Design your own study pathway
Throughout the entire course of study, you will work closely together with students on real-life industry projects. Within these projects, you can work on your own individual learning pathway. You will discover which role suits you best and you will ready yourself for this role. You will learn how to develop and fine-tune your own role by broadening or deepening your knowledge within your field of interest.
- Talent programme
If you are a real logistics talent, you may want to join our talent programme!
BUas offers a special programme for highly talented logistics students, which involves a scholarship and opportunities for prestigious work placement assignments and graduation projects at leading companies.
Serious Gaming is being used at BUas to gain insight into logistic processes. In the first year, you as logistics student get nine weeks to work on this game, called Blokko. Finance, planning, everything you have learned is dealt with in the game, including new techniques such as blockchain. The game is played across the campus by moving Lego blocks from one building to another.
Working together on the future of logistics
Cooperation with industry partners is essential to our degree programmes in order to keep education up to date and relevant. What’s happening in the logistics field, what problems are professionals facing, and what questions do they have? Together with leading companies you will work on complex issues and help shape the logistics of the future. A substantial part of your studies consists of real-life, practice-based assignments. These assignments are drawn from the logistics industry, but also from sectors such as events and healthcare.
- Some examples
For Bravis Ziekenhuis in Bergen op Zoom and Roosendaal students conducted a study on waiting times in healthcare. For DHL students researched how to innovate the logistics chain.

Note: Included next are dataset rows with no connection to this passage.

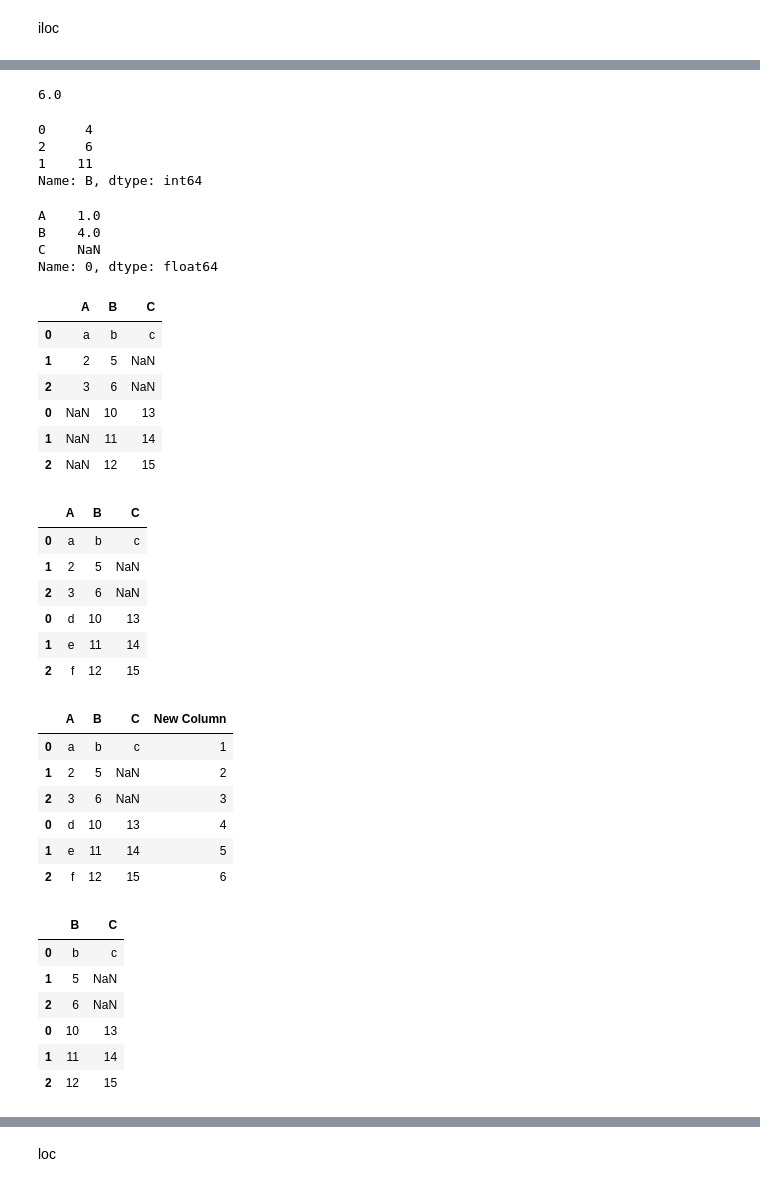
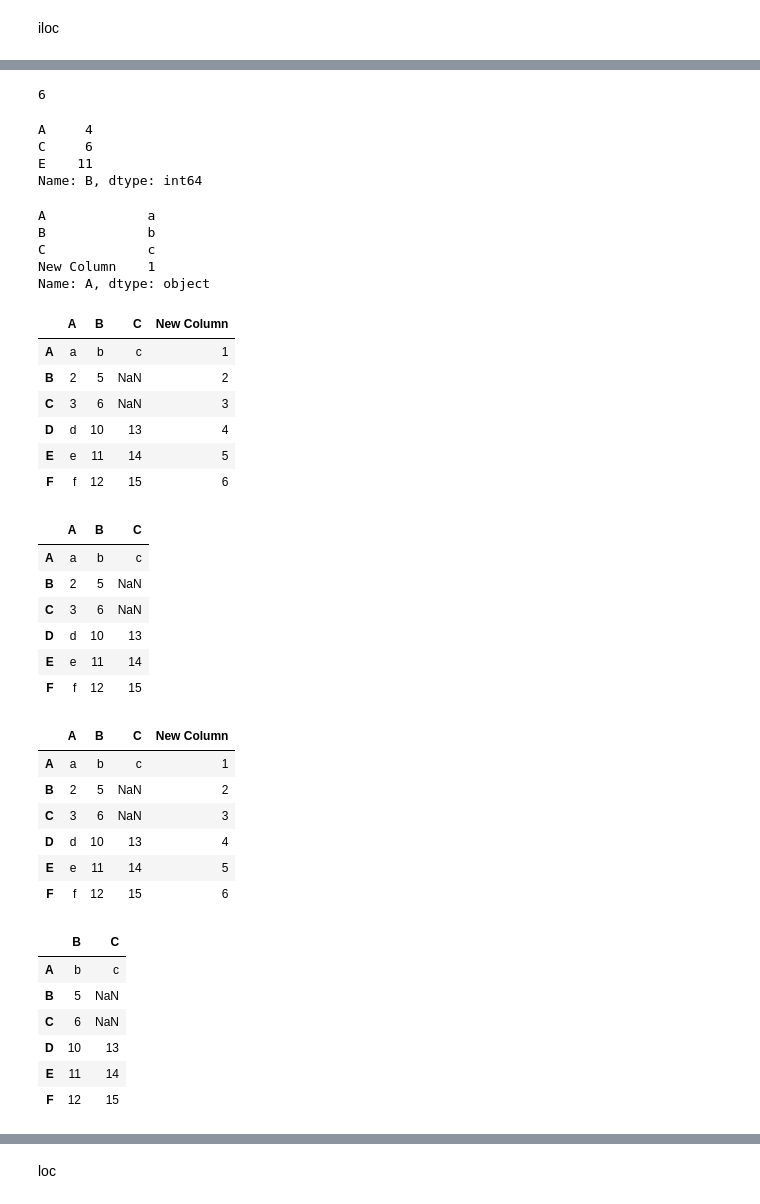
Before and after one commit to centre-for-health-informatics/Learn-Programming-For-Beginners, a Jupyter notebook: Week 4 - Feb 12/Examples.ipynb, the cells around one changed output, grey strips where cells are left out. Drawn from its saved outputs; the diff is of its cells as text; code cells hidden in the pictures.

```diff
--- a/Week 4 - Feb 12/Examples.ipynb
+++ b/Week 4 - Feb 12/Examples.ipynb
@@ -105,7 +105,9 @@ df4
 | 1 | 2 | 5 |
 | 2 | 3 | 6 |
 # %%
-df5 = pd.DataFrame(data={'B':[10,11,12], 'C':[13,14,15]})
+df5 = pd.DataFrame(data={'B':[12,11,10], 'C':[13,14,15]})
+df5 = df5.sort_values('B')
+df5.index = [3,4,5]
 df5
 # %% [output]
 |  | B | C |
@@ -115,5 +117,5 @@ df5
 # %%
-df6 = pd.concat([df4, df5], sort=True)
+df6 = pd.concat([df4, df5], sort=True, verify_integrity=True)
 df6
 # %% [output]
 |  | A | B | C |
@@ -148,0 +141,3 @@ df6
+# %%
+df6.index = ['A',"B","C","D","E","F"]
+df6
@@ -149,63 +152,64 @@ df6
 # %%
 df6.iloc[2,1]
 # %% [output]
-6.0
+6
 # %%
 df6.iloc[0::2, 1]
 # %% [output]
-0     4
-2     6
-1    11
+A     4
+C     6
+E    11
 Name: B, dtype: int64
 # %%
 df6.iloc[0,:]
 # %% [output]
-A    1.0
-B    4.0
-C    NaN
-Name: 0, dtype: float64
+A             a
+B             b
+C             c
+New Column    1
+Name: A, dtype: object
 # %%
-df6.iloc[0,:] = ["a","b","c"]
+df6.iloc[0,:3] = ["a","b","c"]
 df6
 # %% [output]
-|  | A | B | C |
-| 0 | a | b | c |
-| 1 | 2 | 5 | NaN |
-| 2 | 3 | 6 | NaN |
-| 0 | NaN | 10 | 13 |
-| 1 | NaN | 11 | 14 |
-| 2 | NaN | 12 | 15 |
+|  | A | B | C | New Column |
+| A | a | b | c | 1 |
+| B | 2 | 5 | NaN | 2 |
+| C | 3 | 6 | NaN | 3 |
+| D | d | 10 | 13 | 4 |
+| E | e | 11 | 14 | 5 |
+| F | f | 12 | 15 | 6 |
 # %%
 df6.iloc[3:,0] = ["d","e","f"]
 df6
 # %% [output]
 |  | A | B | C |
-| 0 | a | b | c |
-| 1 | 2 | 5 | NaN |
-| 2 | 3 | 6 | NaN |
-| 0 | d | 10 | 13 |
-| 1 | e | 11 | 14 |
-| 2 | f | 12 | 15 |
+| A | a | b | c |
+| B | 2 | 5 | NaN |
+| C | 3 | 6 | NaN |
+| D | d | 10 | 13 |
+| E | e | 11 | 14 |
+| F | f | 12 | 15 |
 # %%
 df6['New Column'] = [1,2,3,4,5,6]
 df6
 # %% [output]
 |  | A | B | C | New Column |
-| 0 | a | b | c | 1 |
-| 1 | 2 | 5 | NaN | 2 |
-| 2 | 3 | 6 | NaN | 3 |
-| 0 | d | 10 | 13 | 4 |
-| 1 | e | 11 | 14 | 5 |
-| 2 | f | 12 | 15 | 6 |
+| A | a | b | c | 1 |
+| B | 2 | 5 | NaN | 2 |
+| C | 3 | 6 | NaN | 3 |
+| D | d | 10 | 13 | 4 |
+| E | e | 11 | 14 | 5 |
+| F | f | 12 | 15 | 6 |
 # %%
 df9 = df6.drop(columns=["New Column", "A"])
 df9
 # %% [output]
 |  | B | C |
-| 0 | b | c |
-| 1 | 5 | NaN |
-| 2 | 6 | NaN |
-| 0 | 10 | 13 |
-| 1 | 11 | 14 |
-| 2 | 12 | 15 |
+| A | b | c |
+| B | 5 | NaN |
+| C | 6 | NaN |
+| D | 10 | 13 |
+| E | 11 | 14 |
+| F | 12 | 15 |
 # %%
```
Also changed, not shown: parts of 9 cells of this notebook.
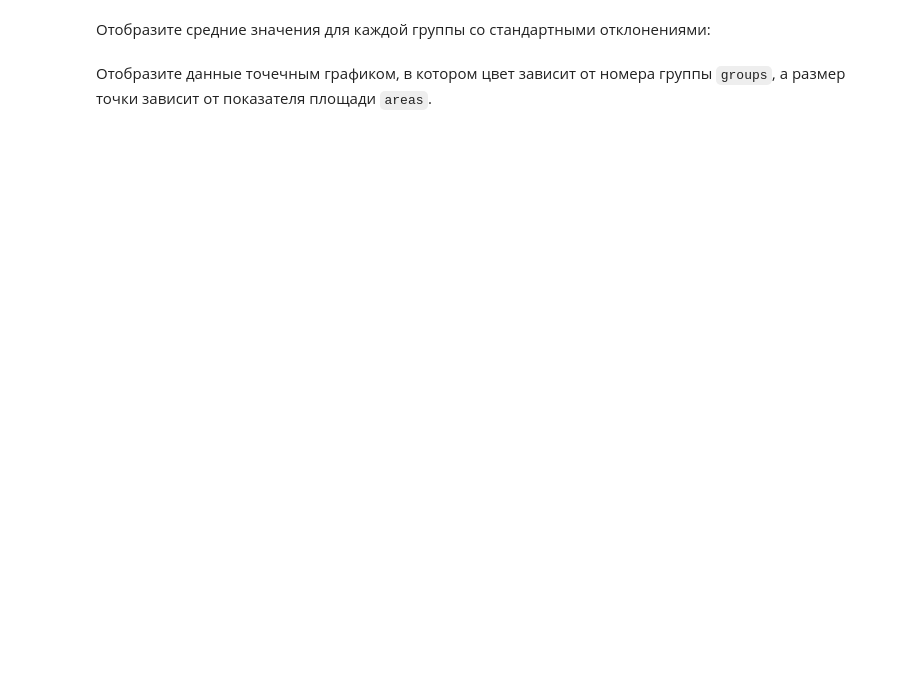
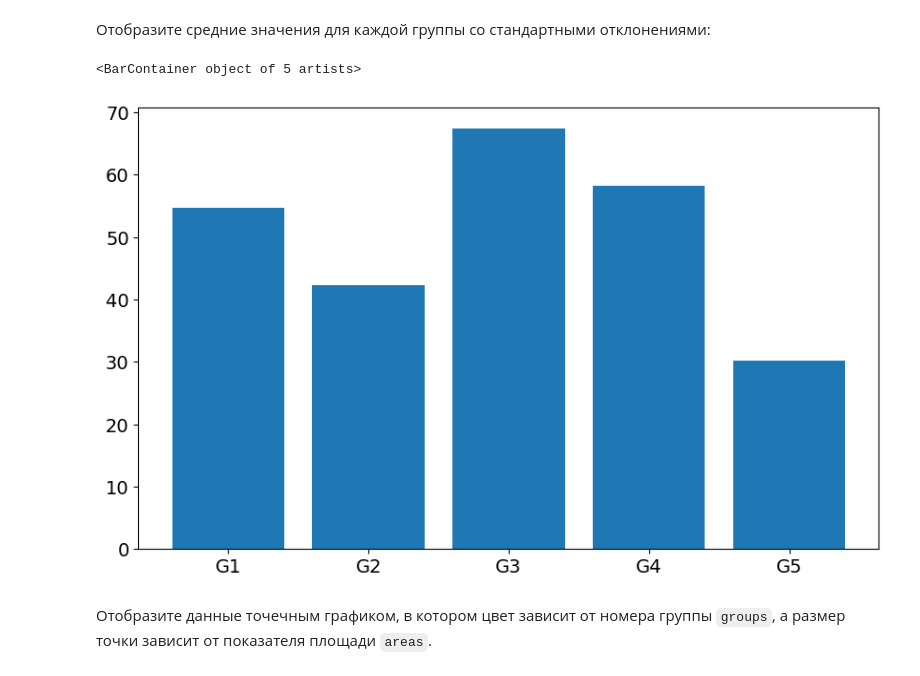
Before and after one commit to truep30/mlEdu, a Jupyter notebook: notebooks/05_Matplotlib.ipynb, the cells around one changed output. Saved outputs shown, nothing was run; the diff lists cells and outputs as text; code cells hidden in the pictures; blank space fills up the shorter version.

```diff
--- a/notebooks/05_Matplotlib.ipynb
+++ b/notebooks/05_Matplotlib.ipynb
@@ -467,10 +473,20 @@ x_labels = ['G1', 'G2', 'G3', 'G4', 'G5']
 Отобразите средние значения для каждой группы со стандартными отклонениями:
 # %%
 groups_means = (54.74, 42.35, 67.37, 58.24, 30.25)
-groups_stds = (4, 3, 4, 1, 5)
+groups_stds = (4, 3, 2, 1, 5)
+groups_sorted = np.ones(5, tuple)
+
 x_labels = ['G1', 'G2', 'G3', 'G4', 'G5']
 
+for i in range(0,5):
+    groups_sorted[groups_stds[i]-1] = groups_means[i]
+
+plt.bar(x_labels, groups_means)
+
 # TODO
+# %% [output]
+<BarContainer object of 5 artists>
+[figure, added]
 # %% [markdown]
 Отобразите данные точечным графиком, в котором цвет зависит от номера группы `groups`, а размер точки зависит от показателя площади `areas`.
 # %%
```
Also changed, not shown: parts of 3 cells of this notebook.
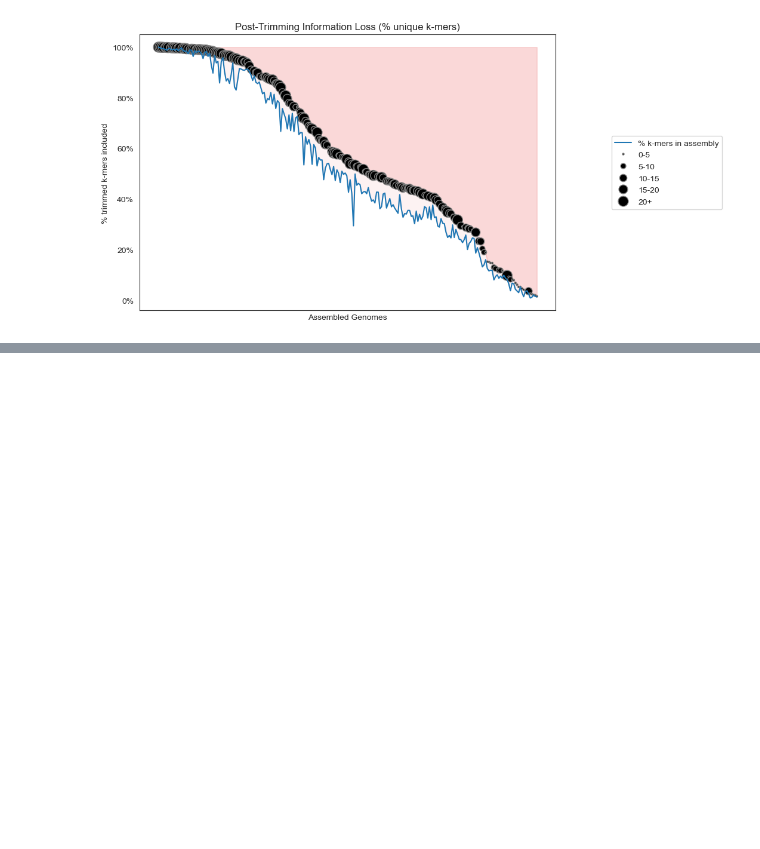
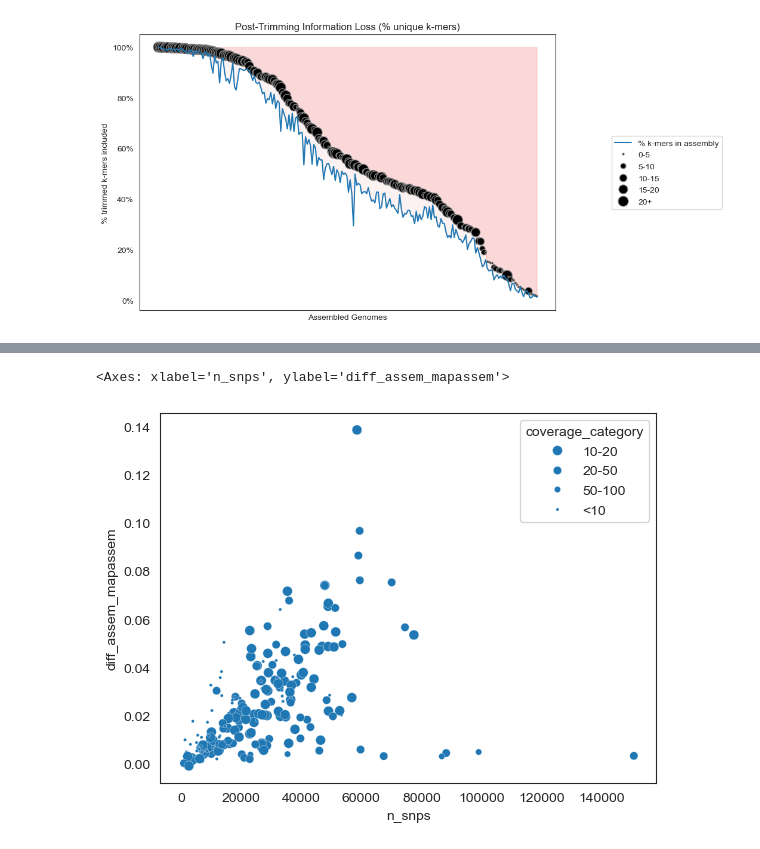
Before and after one commit to jeanzzhao/onehuman, a Jupyter notebook: atta/ERR505104-viz.ipynb, the cells around one changed output, grey strips where cells are left out. Cells and saved outputs as stored; diff of their text form; code cells hidden in the pictures; blank space fills up the shorter version.

```diff
--- a/atta/ERR505104-viz.ipynb
+++ b/atta/ERR505104-viz.ipynb
@@ -318,0 +393,5 @@ plt.show()
+# %%
+sns.scatterplot(data=df, x='n_snps', y='diff_assem_mapassem', size= 'coverage_category', sizes=(5,50))
+# %% [output]
+<Axes: xlabel='n_snps', ylabel='diff_assem_mapassem'>
+[figure, added]
```
Also changed, not shown: parts of 15 cells of this notebook.
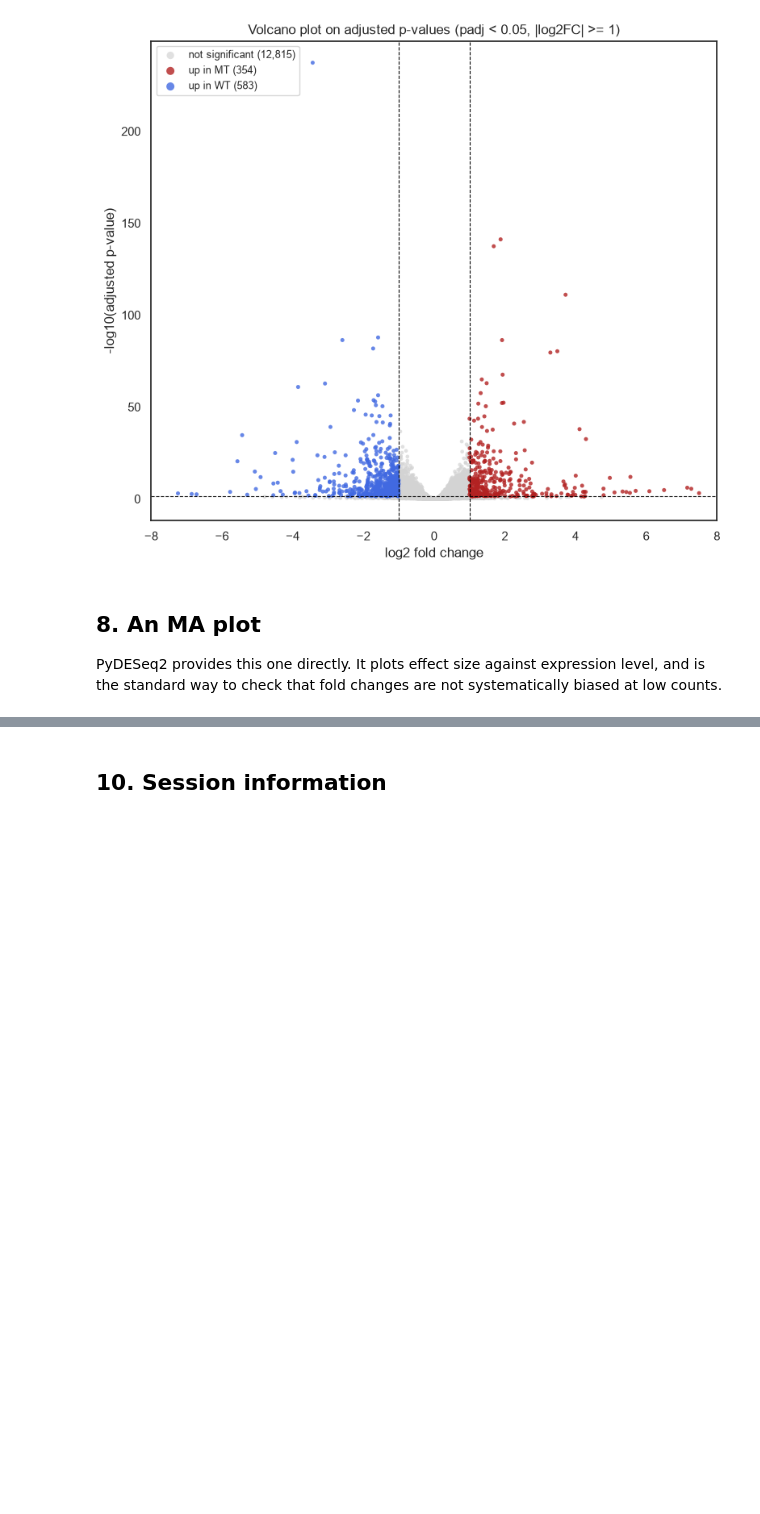
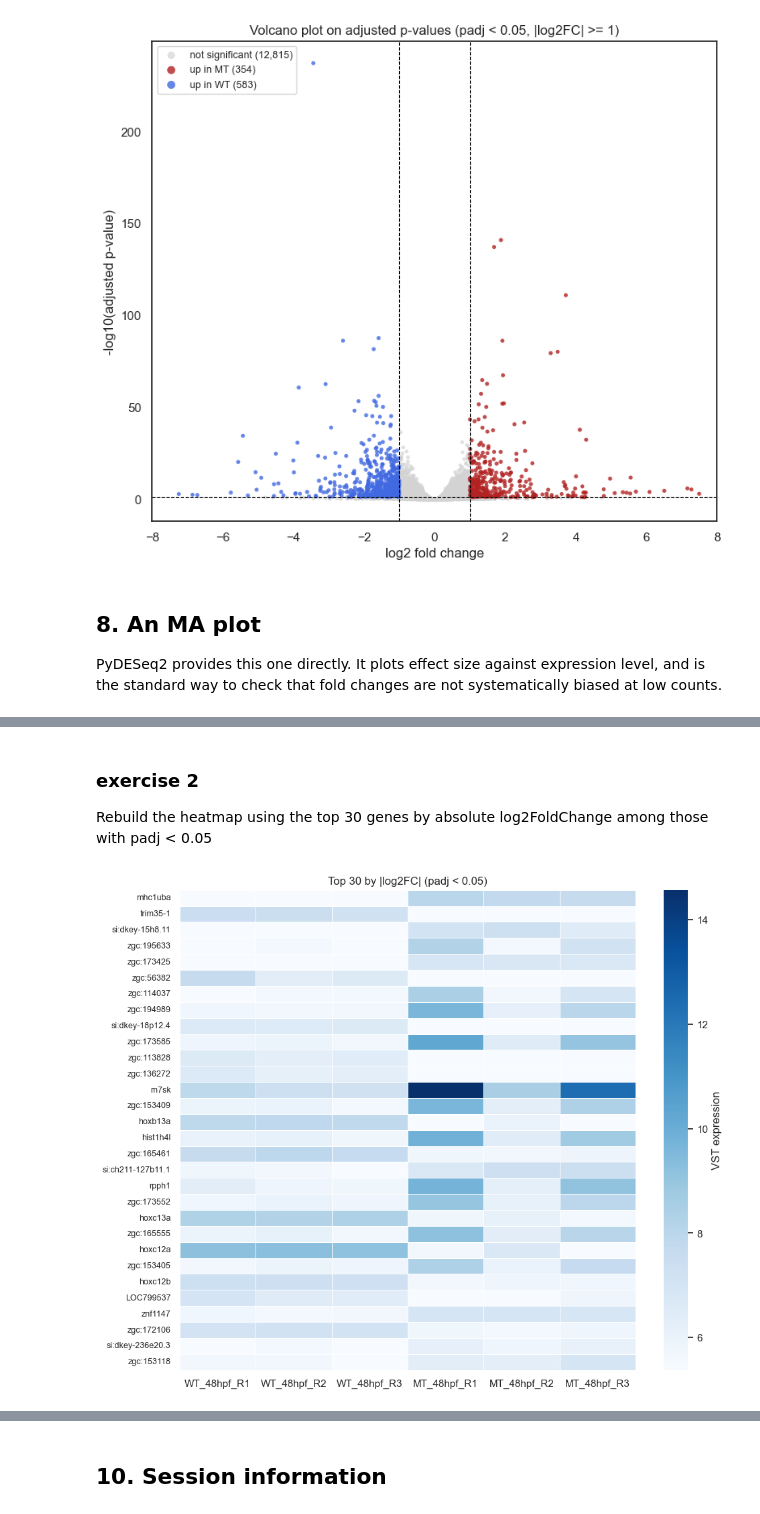
Before and after one commit to enriquea/ZebraQ, a Jupyter notebook: lessons-py/S5_PyDESeq2_Visualization.ipynb, the cells around one changed output, grey strips where cells are left out. Drawn from its saved outputs; the diff is of its cells as text; code cells hidden in the pictures; blank space fills up the shorter version.

```diff
--- a/lessons-py/S5_PyDESeq2_Visualization.ipynb
+++ b/lessons-py/S5_PyDESeq2_Visualization.ipynb
@@ -429,0 +474,20 @@ stat_res.plot_MA(s=6)
+# %% [markdown]
+### exercise 2
+Rebuild the heatmap using the top 30 genes by absolute log2FoldChange among those with padj < 0.05
+# %%
+# Filter significant genes
+sig_genes = results[results["padj"] < 0.05].copy()
+
+# Sort by absolute log2FC and take top 30
+top_lfc = sig_genes["log2FoldChange"].abs().nlargest(30).index
+
+# Make the heatmap
+fig, ax = plt.subplots(figsize=(10, 8))
+sns.heatmap(vst[top_lfc].T, cmap="Blues", ax=ax,
+            cbar_kws={"label": "VST expression"}, linewidths=0.4)
+ax.set(title="Top 30 by |log2FC| (padj < 0.05)", xlabel="", ylabel="")
+ax.set_yticklabels(top_lfc, rotation=0, fontsize=9)
+plt.tight_layout()
+plt.show()
+# %% [output]
+[figure, added]
```
Also changed, not shown: parts of 21 cells of this notebook, 2 other files.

Another example concerns the assignments carried out by students for the Breda-based festivals of Ploegendienst en Duikbootfestival. The students tackled subjects like mobility management, capacity management and site management. How do you get to and from the festival site safely, and what does that mean for the surrounding area? And for the timing or line-up of the festival? Festival visitors want quick access to food, drinks and toilets. How many facilities are needed and where should these be located? And what if something happens? Can the emergency services get there quickly and is there a crisis plan? Questions that need to be addressed if you want to create a happy and safe festival experience.